This chapter starts from the premise that ‘scientific’ research is a process of discourse formation. In doing so it draws on the work of Lonergan (1957) which asserts that the process of human knowing is unified but comprises four operations, namely, experiencing, understanding, judging (choosing, deciding) and acting. This conceptual insight is applied here to the case of Burundi in the central African Great Lakes region in order to illuminate how and why the politics of knowledge is relevant both to the phenomenon of violence and its supposed solutions. The politics of knowledge production in Burundi is such that it creates narratives and counter-narratives among Burundian and international scholars, as well as among citizens, the diaspora and the political elites in the country on the various episodes of violence that the country has experienced. Controversial areas include: (1) colonial historiography with its patterns of social and racial stratification, (2) the shift from physical and psychological profiling to ethnicity as an ideology; (3) controversies around which violent events should be labelled genocide, self-defense or massacre; (4) strategies of implicit meanings and downgrading the role of ethnicity in knowledge production in order to package ethnically motivated political claims or hatred into an internationally acceptable discourse of human rights and equality between citizens but also struggle for democracy.
Kuyang Harriet Logo

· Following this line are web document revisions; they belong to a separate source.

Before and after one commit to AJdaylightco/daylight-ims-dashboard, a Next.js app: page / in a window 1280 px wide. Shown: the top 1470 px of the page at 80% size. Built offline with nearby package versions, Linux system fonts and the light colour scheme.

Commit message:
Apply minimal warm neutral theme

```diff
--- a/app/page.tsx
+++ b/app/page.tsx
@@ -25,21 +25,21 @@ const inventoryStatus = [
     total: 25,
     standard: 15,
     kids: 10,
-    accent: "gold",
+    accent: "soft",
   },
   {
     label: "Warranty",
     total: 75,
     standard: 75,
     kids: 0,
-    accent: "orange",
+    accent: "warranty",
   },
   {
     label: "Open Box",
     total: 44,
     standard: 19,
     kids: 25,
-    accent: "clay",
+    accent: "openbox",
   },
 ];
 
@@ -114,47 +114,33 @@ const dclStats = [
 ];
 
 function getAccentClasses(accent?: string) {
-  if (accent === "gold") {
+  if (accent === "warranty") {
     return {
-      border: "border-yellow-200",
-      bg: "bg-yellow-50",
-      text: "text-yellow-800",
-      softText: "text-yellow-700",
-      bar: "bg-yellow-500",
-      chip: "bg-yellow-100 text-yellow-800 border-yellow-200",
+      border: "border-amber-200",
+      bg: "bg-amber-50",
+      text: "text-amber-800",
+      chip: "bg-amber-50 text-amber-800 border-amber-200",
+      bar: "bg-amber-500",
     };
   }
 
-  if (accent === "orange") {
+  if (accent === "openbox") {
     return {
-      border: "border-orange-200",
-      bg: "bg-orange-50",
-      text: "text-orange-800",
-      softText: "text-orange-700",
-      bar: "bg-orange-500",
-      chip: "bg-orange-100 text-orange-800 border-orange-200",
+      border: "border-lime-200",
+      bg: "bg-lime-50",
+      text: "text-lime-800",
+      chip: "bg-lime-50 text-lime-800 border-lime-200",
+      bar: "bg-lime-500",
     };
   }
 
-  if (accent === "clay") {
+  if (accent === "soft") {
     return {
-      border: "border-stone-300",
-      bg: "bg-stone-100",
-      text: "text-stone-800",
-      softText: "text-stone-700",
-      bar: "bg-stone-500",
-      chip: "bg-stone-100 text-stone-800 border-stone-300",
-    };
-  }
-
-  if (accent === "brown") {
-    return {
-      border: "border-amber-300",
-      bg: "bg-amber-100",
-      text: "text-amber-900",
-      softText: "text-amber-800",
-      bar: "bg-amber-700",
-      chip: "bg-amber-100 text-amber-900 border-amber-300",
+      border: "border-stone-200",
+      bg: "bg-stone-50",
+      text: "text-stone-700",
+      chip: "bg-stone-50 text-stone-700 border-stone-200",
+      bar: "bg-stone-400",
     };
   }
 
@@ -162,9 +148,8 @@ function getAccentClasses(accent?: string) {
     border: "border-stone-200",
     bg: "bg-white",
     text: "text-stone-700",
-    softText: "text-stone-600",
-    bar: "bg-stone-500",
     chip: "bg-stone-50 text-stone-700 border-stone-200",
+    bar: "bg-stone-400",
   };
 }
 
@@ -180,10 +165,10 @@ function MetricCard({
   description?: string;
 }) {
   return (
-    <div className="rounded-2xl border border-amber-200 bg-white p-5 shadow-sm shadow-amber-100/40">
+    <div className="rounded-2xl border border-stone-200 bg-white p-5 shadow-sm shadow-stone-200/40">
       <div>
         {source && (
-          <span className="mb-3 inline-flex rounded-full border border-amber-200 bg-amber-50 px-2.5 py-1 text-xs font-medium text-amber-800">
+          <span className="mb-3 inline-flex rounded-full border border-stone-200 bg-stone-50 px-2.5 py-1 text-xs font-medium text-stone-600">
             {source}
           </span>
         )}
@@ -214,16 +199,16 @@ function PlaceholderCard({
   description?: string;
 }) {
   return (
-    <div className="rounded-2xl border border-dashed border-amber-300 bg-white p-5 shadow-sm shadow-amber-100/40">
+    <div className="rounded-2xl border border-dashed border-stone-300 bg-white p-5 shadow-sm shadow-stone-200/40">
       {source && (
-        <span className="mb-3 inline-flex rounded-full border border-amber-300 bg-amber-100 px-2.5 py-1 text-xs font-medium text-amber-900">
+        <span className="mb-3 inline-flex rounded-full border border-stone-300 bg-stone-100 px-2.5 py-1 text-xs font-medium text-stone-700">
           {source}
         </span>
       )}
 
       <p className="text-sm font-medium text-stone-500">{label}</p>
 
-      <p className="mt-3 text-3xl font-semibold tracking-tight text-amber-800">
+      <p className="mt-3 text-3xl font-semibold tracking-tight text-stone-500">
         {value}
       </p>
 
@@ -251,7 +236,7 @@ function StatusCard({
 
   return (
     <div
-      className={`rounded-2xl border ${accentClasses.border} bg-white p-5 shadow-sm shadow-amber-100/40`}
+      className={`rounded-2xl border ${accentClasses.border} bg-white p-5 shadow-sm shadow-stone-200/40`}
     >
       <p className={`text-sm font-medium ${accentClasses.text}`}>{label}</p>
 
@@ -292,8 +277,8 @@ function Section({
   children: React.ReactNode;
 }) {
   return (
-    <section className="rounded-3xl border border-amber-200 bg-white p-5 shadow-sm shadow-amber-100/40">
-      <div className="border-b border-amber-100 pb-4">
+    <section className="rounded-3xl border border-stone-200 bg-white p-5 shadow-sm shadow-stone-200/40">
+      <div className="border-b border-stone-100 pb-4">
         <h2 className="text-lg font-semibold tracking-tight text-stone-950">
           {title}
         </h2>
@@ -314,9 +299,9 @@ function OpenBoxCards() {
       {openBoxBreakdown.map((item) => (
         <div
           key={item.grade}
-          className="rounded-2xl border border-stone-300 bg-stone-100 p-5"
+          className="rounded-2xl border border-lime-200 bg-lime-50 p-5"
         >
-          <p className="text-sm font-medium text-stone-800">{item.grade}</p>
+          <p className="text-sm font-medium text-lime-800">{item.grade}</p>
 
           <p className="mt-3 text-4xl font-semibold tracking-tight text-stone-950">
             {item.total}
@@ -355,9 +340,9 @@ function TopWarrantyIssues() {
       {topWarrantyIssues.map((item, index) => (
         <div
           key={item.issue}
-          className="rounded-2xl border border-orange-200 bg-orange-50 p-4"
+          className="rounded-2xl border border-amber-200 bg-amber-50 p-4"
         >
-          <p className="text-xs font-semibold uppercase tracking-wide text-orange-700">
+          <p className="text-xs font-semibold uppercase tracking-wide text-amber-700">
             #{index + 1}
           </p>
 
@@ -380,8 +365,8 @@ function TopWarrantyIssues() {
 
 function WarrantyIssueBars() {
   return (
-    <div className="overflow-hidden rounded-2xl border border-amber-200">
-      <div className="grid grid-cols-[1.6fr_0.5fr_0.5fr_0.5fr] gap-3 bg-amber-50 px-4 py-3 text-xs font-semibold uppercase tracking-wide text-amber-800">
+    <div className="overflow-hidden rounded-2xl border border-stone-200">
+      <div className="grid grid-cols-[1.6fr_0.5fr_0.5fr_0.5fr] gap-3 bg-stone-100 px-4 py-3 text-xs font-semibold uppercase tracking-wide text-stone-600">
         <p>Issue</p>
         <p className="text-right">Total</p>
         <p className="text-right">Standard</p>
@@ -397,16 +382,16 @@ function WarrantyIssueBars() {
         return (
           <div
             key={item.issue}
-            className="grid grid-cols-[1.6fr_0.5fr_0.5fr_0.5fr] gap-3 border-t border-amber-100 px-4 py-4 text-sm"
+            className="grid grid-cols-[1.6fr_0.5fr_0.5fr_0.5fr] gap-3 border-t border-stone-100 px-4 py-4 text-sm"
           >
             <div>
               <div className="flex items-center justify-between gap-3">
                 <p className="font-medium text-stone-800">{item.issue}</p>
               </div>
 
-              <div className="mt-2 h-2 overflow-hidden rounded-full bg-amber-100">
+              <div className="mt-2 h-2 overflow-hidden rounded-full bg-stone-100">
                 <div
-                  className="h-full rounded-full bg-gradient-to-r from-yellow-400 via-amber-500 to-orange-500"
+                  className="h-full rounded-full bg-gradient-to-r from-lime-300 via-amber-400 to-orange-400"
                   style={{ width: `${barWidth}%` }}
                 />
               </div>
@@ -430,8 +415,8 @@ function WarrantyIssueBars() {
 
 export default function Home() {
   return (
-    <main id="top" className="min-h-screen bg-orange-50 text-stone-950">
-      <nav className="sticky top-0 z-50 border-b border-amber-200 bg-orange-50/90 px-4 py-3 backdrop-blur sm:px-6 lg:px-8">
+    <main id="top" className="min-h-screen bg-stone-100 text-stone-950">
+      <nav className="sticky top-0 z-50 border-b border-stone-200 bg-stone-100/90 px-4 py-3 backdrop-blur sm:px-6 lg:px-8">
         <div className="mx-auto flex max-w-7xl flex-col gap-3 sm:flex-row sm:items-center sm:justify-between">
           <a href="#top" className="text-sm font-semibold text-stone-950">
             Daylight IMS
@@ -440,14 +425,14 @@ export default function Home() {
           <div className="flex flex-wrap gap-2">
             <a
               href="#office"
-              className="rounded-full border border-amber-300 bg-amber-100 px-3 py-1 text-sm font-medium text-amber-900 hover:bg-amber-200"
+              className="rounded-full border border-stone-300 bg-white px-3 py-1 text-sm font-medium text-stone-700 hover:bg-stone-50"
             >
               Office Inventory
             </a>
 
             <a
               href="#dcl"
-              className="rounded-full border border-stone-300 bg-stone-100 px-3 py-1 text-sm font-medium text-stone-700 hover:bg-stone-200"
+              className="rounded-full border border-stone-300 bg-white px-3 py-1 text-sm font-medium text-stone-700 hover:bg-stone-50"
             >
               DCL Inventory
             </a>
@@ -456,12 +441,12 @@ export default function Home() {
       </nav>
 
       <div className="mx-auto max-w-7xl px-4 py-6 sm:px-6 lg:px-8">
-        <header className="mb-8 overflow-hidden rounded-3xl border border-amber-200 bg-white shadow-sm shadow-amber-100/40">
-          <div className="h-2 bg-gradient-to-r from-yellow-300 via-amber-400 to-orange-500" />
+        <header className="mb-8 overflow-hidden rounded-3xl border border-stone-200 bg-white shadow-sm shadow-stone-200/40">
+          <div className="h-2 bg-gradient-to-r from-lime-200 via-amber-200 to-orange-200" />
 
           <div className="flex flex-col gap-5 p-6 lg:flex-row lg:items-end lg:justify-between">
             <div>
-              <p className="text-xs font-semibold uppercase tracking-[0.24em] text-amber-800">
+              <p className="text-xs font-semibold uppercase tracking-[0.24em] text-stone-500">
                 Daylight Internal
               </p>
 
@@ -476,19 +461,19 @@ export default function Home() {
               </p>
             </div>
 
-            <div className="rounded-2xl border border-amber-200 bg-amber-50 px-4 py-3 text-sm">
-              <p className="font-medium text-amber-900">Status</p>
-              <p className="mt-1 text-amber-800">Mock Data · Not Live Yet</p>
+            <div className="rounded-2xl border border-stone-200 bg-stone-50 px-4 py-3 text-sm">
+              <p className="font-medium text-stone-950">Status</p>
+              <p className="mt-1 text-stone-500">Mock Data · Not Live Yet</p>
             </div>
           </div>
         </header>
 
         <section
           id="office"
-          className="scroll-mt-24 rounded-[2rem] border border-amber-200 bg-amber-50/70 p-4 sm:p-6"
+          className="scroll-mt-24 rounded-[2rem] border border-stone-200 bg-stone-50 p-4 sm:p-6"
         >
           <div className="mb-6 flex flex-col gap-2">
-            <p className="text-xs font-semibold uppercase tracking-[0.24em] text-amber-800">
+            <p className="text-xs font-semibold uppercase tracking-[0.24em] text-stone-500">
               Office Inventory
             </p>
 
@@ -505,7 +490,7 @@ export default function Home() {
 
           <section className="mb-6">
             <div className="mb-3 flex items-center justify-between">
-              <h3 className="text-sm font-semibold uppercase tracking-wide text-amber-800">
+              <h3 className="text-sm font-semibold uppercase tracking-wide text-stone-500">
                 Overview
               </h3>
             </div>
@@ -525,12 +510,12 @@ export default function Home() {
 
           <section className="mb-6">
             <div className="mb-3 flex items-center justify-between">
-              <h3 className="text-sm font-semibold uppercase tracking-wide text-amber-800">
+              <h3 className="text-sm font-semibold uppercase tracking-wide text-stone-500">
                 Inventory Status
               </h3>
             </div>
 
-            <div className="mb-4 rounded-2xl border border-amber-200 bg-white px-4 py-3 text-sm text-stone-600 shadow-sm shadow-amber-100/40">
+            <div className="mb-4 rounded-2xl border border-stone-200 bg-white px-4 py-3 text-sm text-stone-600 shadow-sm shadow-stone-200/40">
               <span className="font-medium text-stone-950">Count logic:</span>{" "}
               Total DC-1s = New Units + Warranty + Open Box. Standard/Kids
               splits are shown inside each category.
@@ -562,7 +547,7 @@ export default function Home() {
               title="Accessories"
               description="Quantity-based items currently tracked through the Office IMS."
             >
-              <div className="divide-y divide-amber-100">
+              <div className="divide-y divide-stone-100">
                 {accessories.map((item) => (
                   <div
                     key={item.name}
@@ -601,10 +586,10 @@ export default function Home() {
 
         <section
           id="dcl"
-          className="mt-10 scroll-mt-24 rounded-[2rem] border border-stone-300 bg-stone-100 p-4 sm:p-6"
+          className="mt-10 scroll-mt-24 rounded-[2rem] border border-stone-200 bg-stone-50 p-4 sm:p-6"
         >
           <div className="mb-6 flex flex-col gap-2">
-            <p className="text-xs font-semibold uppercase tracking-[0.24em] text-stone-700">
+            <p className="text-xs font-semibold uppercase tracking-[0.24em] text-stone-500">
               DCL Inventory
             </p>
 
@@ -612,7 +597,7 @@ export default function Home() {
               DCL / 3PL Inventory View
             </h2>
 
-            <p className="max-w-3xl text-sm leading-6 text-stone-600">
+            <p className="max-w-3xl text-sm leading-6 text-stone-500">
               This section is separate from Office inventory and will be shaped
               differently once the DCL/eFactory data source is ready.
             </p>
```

This chapter focuses on South Sudan and the challenges around planning for and establishing transitional justice processes in a non-transition context. In particular, the chapter discusses the effects of the politics of knowledge in a context of regional power plays on the creation of the Hybrid Court for South Sudan and on the work of IGAD PLUS in ensuring that the court is set up to try perpetrators of violence. The chapter argues that regional and interest politics have emerged as one of the biggest impediments to the realization of criminal accountability thus far, and that for criminal accountability to be realized, not only must the view and preferences of victims and South Sudanese people be taken seriously, but knowledge generated about the conflict and in regards to accountability and justice in other non-transitional contexts must be taken into account.
Shastry Njeru and Tyanai Masiya
This chapter reviews the politics of knowledge production in the transitional justice industry in Zimbabwe using the 2009-11 outreach programme of the Zimbabwe Human Rights NGO Forum, the Taking Transitional Justice to the People Programme, as a case study. In light of the development of transitional justice in Zimbabwe this chapter is based on a review of training programmes, reports and practitioner field notes to provide a praxis perspective on the politics of knowledge in the emergence of the transitional justice industry. Using the case of Zimbabwe, the chapter argues that transitional justice actions can yield lasting outcomes if moulded on a balanced mix of local and Western approaches. We recommend a review of the existing models to develop an eclectic model acceptable various transitional justice orientations.